Work instructions » Across these entries, how many lines contain the word "that"? Answer with only the number.

(Records to use begins)

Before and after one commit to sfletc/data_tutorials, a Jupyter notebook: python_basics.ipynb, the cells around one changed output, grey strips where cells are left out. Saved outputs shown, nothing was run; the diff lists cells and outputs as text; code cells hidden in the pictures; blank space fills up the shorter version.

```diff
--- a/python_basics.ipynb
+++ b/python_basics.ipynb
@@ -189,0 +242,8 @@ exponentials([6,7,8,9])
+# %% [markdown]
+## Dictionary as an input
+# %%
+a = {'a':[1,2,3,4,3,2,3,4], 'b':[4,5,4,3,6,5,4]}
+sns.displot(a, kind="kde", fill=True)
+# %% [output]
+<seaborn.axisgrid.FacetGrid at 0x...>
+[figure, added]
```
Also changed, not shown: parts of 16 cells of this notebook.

(Records to use ends)
(Records to use begins)

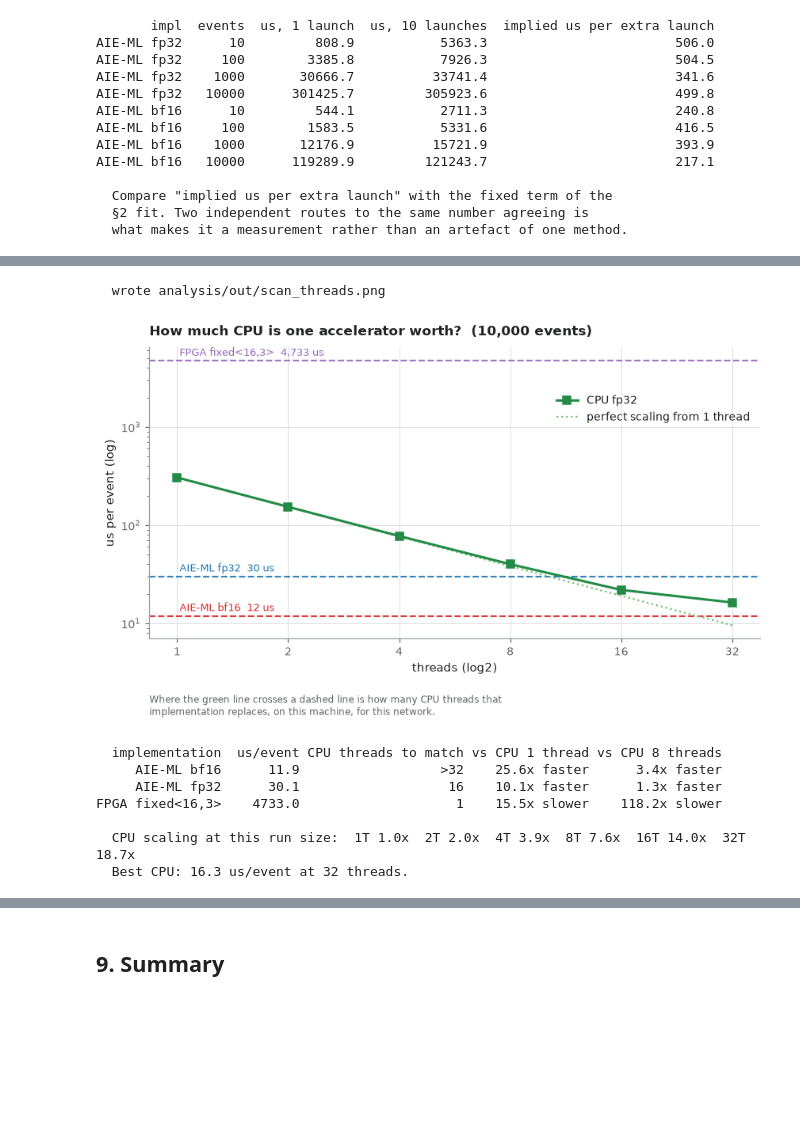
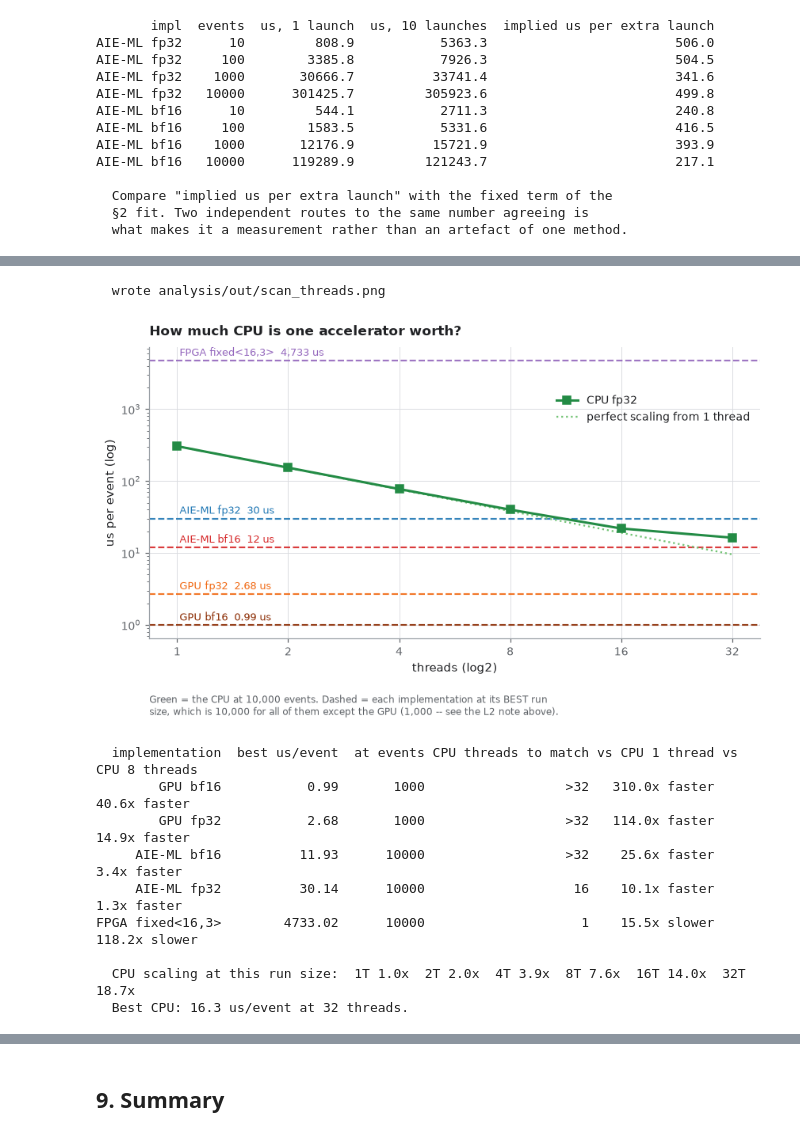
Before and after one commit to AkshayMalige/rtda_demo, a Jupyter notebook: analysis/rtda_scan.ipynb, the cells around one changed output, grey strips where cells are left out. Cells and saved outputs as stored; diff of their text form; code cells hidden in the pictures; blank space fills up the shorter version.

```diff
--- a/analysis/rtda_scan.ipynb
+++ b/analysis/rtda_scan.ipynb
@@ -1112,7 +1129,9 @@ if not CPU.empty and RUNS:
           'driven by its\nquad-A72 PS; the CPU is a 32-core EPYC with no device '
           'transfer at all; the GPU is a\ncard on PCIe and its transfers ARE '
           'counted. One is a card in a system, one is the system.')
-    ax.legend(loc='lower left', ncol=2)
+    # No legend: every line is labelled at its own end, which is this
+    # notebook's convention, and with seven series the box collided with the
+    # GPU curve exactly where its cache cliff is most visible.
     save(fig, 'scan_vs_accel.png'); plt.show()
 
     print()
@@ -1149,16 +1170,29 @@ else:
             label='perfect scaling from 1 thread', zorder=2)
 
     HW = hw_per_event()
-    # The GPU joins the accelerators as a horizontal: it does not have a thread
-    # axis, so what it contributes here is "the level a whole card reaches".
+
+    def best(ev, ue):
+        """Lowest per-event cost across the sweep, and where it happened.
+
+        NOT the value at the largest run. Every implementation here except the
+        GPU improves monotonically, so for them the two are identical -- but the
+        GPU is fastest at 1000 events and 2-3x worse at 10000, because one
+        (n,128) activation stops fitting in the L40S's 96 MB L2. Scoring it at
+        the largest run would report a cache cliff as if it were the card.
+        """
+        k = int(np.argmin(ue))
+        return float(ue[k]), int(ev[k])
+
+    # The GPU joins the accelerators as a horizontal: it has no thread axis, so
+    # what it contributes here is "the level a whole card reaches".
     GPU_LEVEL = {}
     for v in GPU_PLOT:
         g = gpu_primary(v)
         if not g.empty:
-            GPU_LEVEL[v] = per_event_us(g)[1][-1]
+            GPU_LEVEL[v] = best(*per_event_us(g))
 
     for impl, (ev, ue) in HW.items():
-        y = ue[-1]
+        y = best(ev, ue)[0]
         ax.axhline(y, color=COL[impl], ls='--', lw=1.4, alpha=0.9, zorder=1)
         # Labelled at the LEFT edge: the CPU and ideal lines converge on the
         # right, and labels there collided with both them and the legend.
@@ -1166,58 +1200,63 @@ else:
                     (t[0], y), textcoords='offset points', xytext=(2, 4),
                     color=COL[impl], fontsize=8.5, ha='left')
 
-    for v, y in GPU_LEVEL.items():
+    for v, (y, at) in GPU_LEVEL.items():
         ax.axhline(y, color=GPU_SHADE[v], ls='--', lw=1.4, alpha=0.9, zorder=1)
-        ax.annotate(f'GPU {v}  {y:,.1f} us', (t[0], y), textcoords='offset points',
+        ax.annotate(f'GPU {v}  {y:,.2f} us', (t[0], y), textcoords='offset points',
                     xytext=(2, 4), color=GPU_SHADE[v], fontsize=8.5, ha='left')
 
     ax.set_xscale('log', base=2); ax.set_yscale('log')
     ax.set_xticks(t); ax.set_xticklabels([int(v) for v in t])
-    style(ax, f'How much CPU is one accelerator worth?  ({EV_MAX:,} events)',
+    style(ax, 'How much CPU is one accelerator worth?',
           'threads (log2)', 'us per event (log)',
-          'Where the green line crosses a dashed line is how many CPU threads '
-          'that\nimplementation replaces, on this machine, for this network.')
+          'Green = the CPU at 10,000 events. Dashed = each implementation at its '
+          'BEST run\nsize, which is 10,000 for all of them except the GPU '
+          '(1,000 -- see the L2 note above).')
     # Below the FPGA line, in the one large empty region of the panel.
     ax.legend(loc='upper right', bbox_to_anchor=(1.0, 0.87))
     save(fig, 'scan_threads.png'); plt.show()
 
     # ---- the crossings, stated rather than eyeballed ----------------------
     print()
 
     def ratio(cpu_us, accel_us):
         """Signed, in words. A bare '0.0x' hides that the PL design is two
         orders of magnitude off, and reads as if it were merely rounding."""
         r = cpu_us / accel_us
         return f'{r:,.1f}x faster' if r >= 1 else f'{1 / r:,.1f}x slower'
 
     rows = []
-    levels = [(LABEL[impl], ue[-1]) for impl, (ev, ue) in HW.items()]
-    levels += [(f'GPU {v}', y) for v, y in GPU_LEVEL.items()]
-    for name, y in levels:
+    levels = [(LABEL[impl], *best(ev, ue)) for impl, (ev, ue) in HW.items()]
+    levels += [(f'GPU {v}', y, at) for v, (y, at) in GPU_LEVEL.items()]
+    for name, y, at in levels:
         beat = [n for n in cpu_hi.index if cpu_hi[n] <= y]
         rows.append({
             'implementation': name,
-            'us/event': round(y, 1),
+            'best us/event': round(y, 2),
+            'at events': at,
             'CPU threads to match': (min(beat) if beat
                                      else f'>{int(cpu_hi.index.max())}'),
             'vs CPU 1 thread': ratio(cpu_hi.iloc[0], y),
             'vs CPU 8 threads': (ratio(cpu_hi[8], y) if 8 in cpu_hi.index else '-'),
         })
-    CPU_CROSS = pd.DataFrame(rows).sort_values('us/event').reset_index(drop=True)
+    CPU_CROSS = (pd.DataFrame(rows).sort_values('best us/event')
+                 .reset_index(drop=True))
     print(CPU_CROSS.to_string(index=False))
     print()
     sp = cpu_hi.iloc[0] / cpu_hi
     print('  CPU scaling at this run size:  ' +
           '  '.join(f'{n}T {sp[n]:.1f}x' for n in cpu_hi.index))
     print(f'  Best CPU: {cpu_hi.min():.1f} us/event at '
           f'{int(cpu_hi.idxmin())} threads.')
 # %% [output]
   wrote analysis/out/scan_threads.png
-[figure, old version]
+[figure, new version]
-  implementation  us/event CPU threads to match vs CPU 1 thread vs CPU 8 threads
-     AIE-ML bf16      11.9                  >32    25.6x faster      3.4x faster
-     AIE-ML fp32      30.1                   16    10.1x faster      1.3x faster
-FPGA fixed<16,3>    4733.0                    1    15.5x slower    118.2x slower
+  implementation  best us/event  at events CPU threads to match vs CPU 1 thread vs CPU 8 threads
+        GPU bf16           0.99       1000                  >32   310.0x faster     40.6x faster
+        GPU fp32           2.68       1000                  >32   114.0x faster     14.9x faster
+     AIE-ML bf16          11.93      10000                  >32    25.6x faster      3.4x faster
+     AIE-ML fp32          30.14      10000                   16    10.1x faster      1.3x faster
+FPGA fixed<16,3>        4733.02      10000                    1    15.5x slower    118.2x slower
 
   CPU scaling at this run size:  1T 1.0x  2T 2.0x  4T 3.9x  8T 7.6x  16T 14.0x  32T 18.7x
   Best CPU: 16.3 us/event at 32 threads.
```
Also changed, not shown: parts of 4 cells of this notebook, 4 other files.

(Records to use ends)
(Records to use begins)

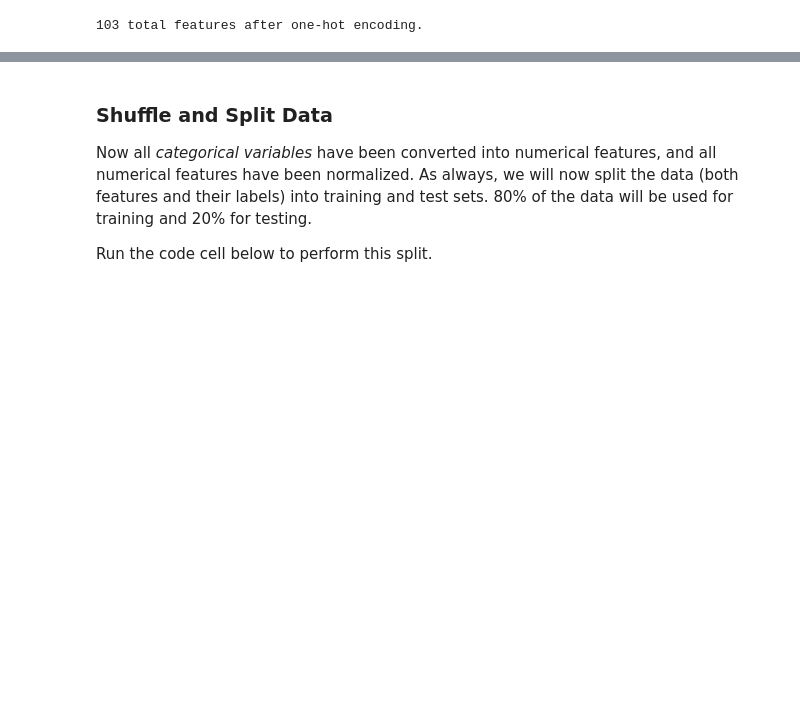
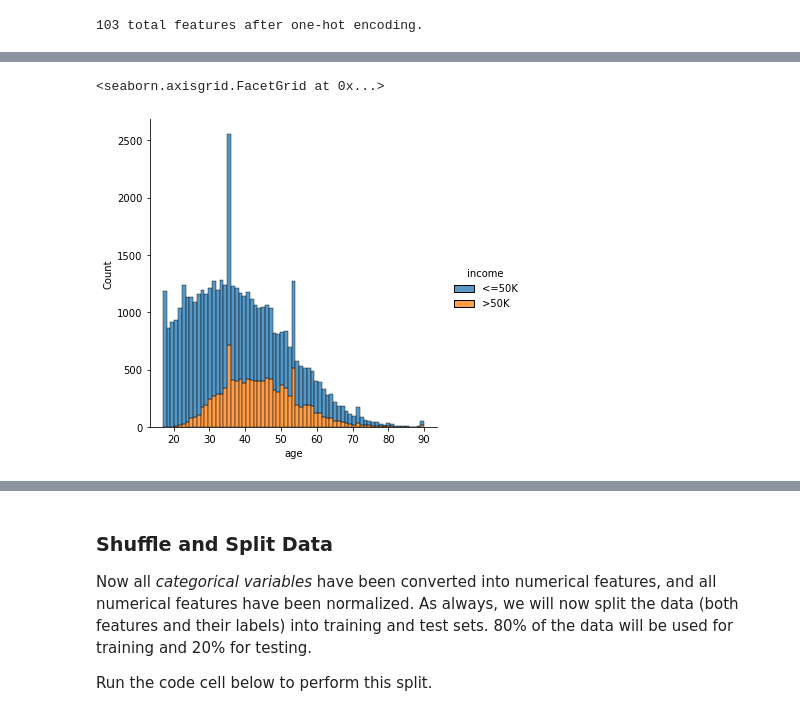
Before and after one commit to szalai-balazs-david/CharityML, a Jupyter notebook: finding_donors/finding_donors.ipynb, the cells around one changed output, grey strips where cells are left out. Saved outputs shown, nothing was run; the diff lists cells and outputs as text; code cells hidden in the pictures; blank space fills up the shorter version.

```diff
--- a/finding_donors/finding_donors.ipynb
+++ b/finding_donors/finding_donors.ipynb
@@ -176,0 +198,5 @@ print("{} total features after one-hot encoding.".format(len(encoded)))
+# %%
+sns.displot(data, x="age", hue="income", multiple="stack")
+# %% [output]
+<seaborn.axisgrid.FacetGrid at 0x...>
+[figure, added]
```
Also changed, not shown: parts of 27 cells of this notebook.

(Records to use ends)

Your solution » 2